──────── DATA TO PROCESS ────────

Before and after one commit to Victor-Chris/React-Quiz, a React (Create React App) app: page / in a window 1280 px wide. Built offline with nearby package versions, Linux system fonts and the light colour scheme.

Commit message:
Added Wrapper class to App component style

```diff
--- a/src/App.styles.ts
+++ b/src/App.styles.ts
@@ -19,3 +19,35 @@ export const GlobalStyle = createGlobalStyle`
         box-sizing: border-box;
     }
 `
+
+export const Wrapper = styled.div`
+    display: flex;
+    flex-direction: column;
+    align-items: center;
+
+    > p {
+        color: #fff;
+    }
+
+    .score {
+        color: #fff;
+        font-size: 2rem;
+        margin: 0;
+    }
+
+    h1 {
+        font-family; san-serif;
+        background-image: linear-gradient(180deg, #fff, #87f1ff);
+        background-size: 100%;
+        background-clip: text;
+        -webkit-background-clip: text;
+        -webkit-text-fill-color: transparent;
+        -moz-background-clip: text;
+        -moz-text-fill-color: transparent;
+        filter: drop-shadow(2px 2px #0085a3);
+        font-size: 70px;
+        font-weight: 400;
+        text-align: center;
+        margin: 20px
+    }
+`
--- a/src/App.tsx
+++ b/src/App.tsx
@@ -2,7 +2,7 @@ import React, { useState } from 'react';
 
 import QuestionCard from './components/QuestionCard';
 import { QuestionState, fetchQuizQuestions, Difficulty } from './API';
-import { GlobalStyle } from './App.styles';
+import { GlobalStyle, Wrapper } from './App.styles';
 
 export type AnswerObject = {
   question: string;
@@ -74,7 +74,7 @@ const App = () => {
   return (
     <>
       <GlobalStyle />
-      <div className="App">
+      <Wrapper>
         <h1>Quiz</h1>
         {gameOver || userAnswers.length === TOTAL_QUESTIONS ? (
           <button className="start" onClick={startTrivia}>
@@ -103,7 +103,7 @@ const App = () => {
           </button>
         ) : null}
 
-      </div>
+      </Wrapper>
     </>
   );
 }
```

────────
──────── DATA TO PROCESS ────────

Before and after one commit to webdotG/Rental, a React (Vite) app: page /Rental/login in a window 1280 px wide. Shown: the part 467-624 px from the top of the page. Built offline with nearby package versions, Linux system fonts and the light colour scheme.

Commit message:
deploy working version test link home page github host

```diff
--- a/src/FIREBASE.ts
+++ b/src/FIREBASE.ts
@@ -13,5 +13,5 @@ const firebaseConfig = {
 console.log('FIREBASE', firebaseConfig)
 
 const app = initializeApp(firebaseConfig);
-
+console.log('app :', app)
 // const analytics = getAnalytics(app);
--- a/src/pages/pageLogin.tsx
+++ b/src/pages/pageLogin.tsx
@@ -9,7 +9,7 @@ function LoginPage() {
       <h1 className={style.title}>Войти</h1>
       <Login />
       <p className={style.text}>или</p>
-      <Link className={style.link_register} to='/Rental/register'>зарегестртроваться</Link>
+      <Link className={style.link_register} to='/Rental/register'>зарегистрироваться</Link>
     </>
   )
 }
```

────────

▶ REQUIREMENT: Search the lines above for the string "align" and copy each line that has it.

▶ EXPECTED ANSWER:
+    align-items: center;
+        text-align: center;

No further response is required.